getitimer, setitimerget/set value of interval timer

library “libc”

#include <sys/time.h>

int
getitimer(int which, struct itimerval *value);

int
setitimer(int which, const struct itimerval * restrict value, struct itimerval * restrict ovalue);

The system provides each process with three interval timers, defined in ⟨sys/time.h⟩. The getitimer() call returns the current value for the timer specified in which in the structure at value. The setitimer() call sets a timer to the specified value, returning the previous value of the timer if ovalue is not NULL.

A timer value is defined by the itimerval structure:

struct itimerval {
	struct	timeval it_interval;	/* timer interval */
	struct	timeval it_value;	/* current value */
};

If it_value is non-zero, it indicates the time to the next timer expiration. If it_interval is non-zero, it specifies a value to be used in reloading it_value when the timer expires. Setting it_value to 0 disables a timer. Setting it_interval to 0 causes a timer to be disabled after its next expiration (assuming it_value is non-zero).

The which parameter specifies the type of the timer:

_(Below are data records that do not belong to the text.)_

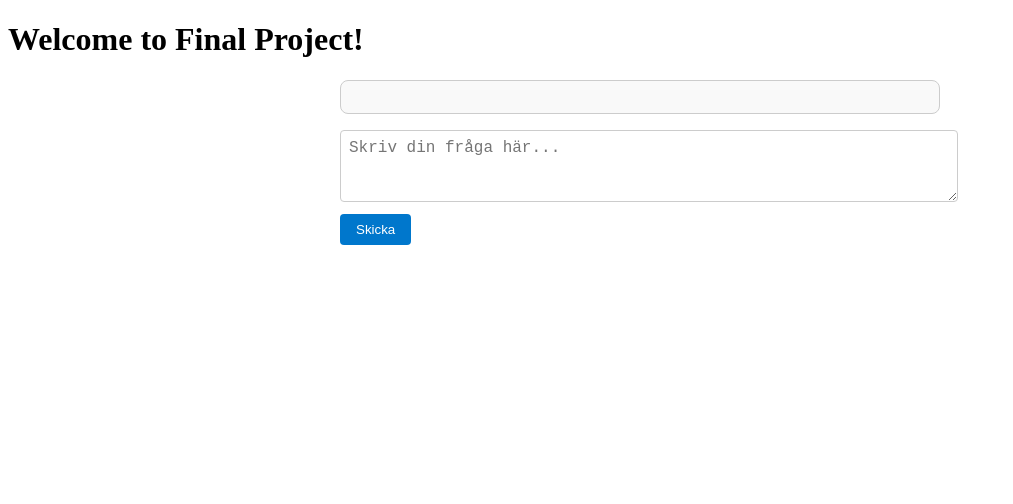
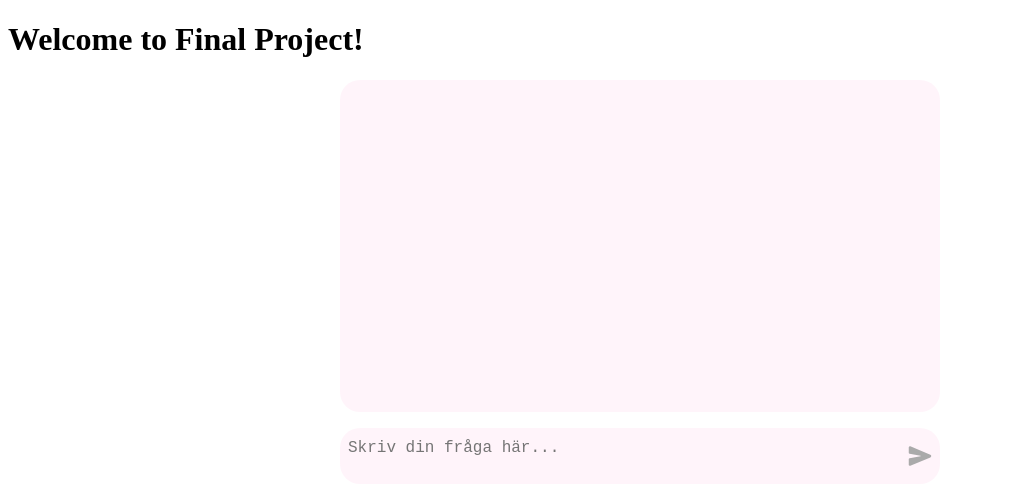
Before and after one commit to EmelieNyberg/project-ai-chatbot, a React (Vite) app in the folder frontend/: page / in a window 1280 px wide. Shown: the top 504 px of the page, without its empty margins (0-1013 px from the left). Built offline with nearby package versions, Linux system fonts and the light colour scheme.

Commit message:
added avatars for ai-bot and user

```diff
--- a/frontend/package.json
+++ b/frontend/package.json
@@ -11,7 +11,8 @@
   },
   "dependencies": {
     "react": "^18.2.0",
-    "react-dom": "^18.2.0"
+    "react-dom": "^18.2.0",
+    "react-icons": "^5.5.0"
   },
   "devDependencies": {
     "@types/react": "^18.2.15",
--- a/frontend/src/Sections/Chatbot.css
+++ b/frontend/src/Sections/Chatbot.css
@@ -5,52 +5,123 @@
 }
 
 .chat-window {
-    max-height: 300px;
+    height: 300px;
     overflow-y: auto;
-    border: 1px solid #ccc;
     padding: 1rem;
     margin-bottom: 1rem;
-    background-color: #f9f9f9;
-    border-radius: 8px;
+    background-color: rgba(255, 105, 180, 0.076);
+    border-radius: 20px;
 }
 
+
 .chat-message {
+    display: flex;
     margin-bottom: 0.75rem;
 }
 
-.chat-message.user {
-    text-align: right;
-    color: #333;
+.chat-message.ai {
+    justify-content: flex-start;
 }
 
-.chat-message.ai {
-    text-align: left;
-    color: #1a1a1a;
-    background-color: #e6f2ff;
-    padding: 0.5rem;
-    border-radius: 5px;
-    display: inline-block;
+.chat-message.user {
+    justify-content: flex-end;
 }
 
-textarea {
-    width: 100%;
-    padding: 0.5rem;
-    resize: vertical;
-    border-radius: 4px;
-    border: 1px solid #ccc;
-    font-size: 1rem;
+.avatar {
+    width: 32px;
+    height: 32px;
+    margin-right: 0.5rem;
+    flex-shrink: 0;
 }
 
-button {
-    margin-top: 0.5rem;
-    padding: 0.5rem 1rem;
-    background-color: #0077cc;
-    color: white;
-    border: none;
-    border-radius: 4px;
-    cursor: pointer;
+.chat-message.user .avatar {
+    order: 2;
+    margin-right: 0;
+    margin-left: 0.5rem;
 }
 
-button:hover {
-    background-color: #005fa3;
+.avatar img {
+    width: 100%;
+    height: 100%;
+    object-fit: cover;
 }
+
+.message-bubble {
+    max-width: 70%;
+    padding: 0.5rem 1rem;
+    border-radius: 20px;
+    font-size: 1rem;
+    line-height: 1.4;
+    word-wrap: break-word;
+}
+
+.chat-message.user .message-bubble {
+    background-color: white;
+    color: #333;
+    border-top-right-radius: 0;
+}
+
+.chat-message.ai .message-bubble {
+    background-color: #e6f2ff;
+    color: #1a1a1a;
+    border-top-left-radius: 0;
+}
+
+
+.input-container {
+    display: flex;
+}
+
+
+textarea {
+    background-color: rgba(255, 105, 180, 0.076);
+    width: 100%;
+    resize: none;
+    overflow-y: auto;
+    min-height: 1.5em;
+
+    max-height: 7.5em;
+
+    line-height: 1.5em;
+
+    padding: 0.5rem 0.5rem 0 0.5rem;
+    font-size: 1rem;
+    border-radius: 20px 0 0 20px;
+    border: none;
+}
+
+textarea:focus {
+    outline: none;
+}
+
+.send-btn {
+    background: rgba(255, 105, 180, 0.076);
+    border: none;
+    border-radius: 0 20px 20px 0;
+    cursor: pointer;
+    padding: 0.5rem;
+    transition: color 0.2s ease;
+    display: flex;
+    align-items: center;
+}
+
+.send-btn.inactive {
+    color: #aaa;
+    /* grå */
+    cursor: not-allowed;
+}
+
+.send-btn.active {
+    color: hotpink;
+    /* rosa */
+}
+
+.send-icon {
+    transition: transform 0.2s ease;
+}
+
+/* Endast när knappen är aktiv och man hovrar */
+.send-btn.active:hover .send-icon {
+    transform: scale(1.2);
+    /* växer med 20% */
+}
--- a/frontend/src/Sections/Chatbot.jsx
+++ b/frontend/src/Sections/Chatbot.jsx
@@ -1,6 +1,9 @@
 // frontend/Chatbot.jsx
 
 import { useState } from "react";
+import { IoSend } from "react-icons/io5";
+import aiAvatar from "../assets/ai-bot.png";
+import userAvatar from "../assets/user1.png";
 import "./Chatbot.css";
 
 export const Chatbot = () => {
@@ -31,26 +34,47 @@ export const Chatbot = () => {
 
   return (
     <div className="chatbot-container">
-
       <div className="chat-window">
         {messages.map((msg, index) => (
           <div
             key={index}
             className={`chat-message ${msg.role === "user" ? "user" : "ai"}`}
           >
-            <strong>{msg.role === "user" ? "Du:" : "AI:"}</strong> {msg.content}
+            <div className="avatar">
+              <img
+                src={msg.role === "user" ? userAvatar : aiAvatar}
+                alt={msg.role === "user" ? "User" : "AI"}
+              />
+            </div>
+
+            <div className="message-bubble">
+              <strong>{msg.role === "user" ? "Du:" : "AI:"}</strong> {msg.content}
+            </div>
           </div>
         ))}
       </div>
 
-      <form onSubmit={handleSubmit}>
+      <form
+        className="input-container"
+        onSubmit={handleSubmit}>
+
         <textarea
           value={input}
-          onChange={(e) => setInput(e.target.value)}
+          onChange={(e) => {
+            setInput(e.target.value);
+            e.target.style.height = "auto"; // först nollställ höjd
+            e.target.style.height = `${e.target.scrollHeight}px`; // sätt höjd = innehållets höjd
+          }}
           placeholder="Skriv din fråga här..."
-          rows={3}
         />
-        <button type="submit">Skicka</button>
+
+        <button
+          className={`send-btn ${input.trim() ? "active" : "inactive"}`}
+          type="submit"
+          disabled={!input.trim()}
+        >
+          <IoSend className="send-icon" size={24} />
+        </button>
       </form>
     </div>
   );
```
Also changed, not shown: frontend/src/assets/ai-bot.png (added), frontend/src/assets/user1.png (added), package.json (line endings or trailing spaces).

timer decrements in real time. This timer is affected by adjtime(2) and settimeofday(2). A SIGALRM signal is delivered when this timer expires.
timer decrements in process virtual time. It runs only when the process is executing. A SIGVTALRM signal is delivered when it expires.
timer decrements both in process virtual time and when the system is running on behalf of the process. It is designed to be used by interpreters in statistically profiling the execution of interpreted programs. Each time the ITIMER_PROF timer expires, the SIGPROF signal is delivered. Because this signal may interrupt in-progress system calls, programs using this timer must be prepared to restart interrupted system calls.
timer decrements in monotonic time. This timer is not affected by adjtime(2) and settimeofday(2). A SIGALRM signal is delivered when this timer expires.
Note that:

If the calls succeed, a value of 0 is returned. If an error occurs, the value -1 is returned, and a more precise error code is placed in the global variable errno.

Both functions may fail if:

[]
The value parameter specified a bad address.
[]
The which parameter was not a known timer type, or the value parameter specified a time that was too large to be handled.

gettimeofday(2), select(2), sigaction(2), itimerval(3), timeradd(3)

The functions conform to IEEE Std 1003.1-2001 (“POSIX.1”). The later IEEE Std 1003.1-2008 (“POSIX.1”) revision however marked both as obsolescent, recommending the use of timer_gettime(2) and timer_settime(2) instead.

The getitimer() function call appeared in 4.2BSD. The ITIMER_MONOTONIC functionality appeared in NetBSD 6.0.

October 27, 2011 NetBSD-7.0.1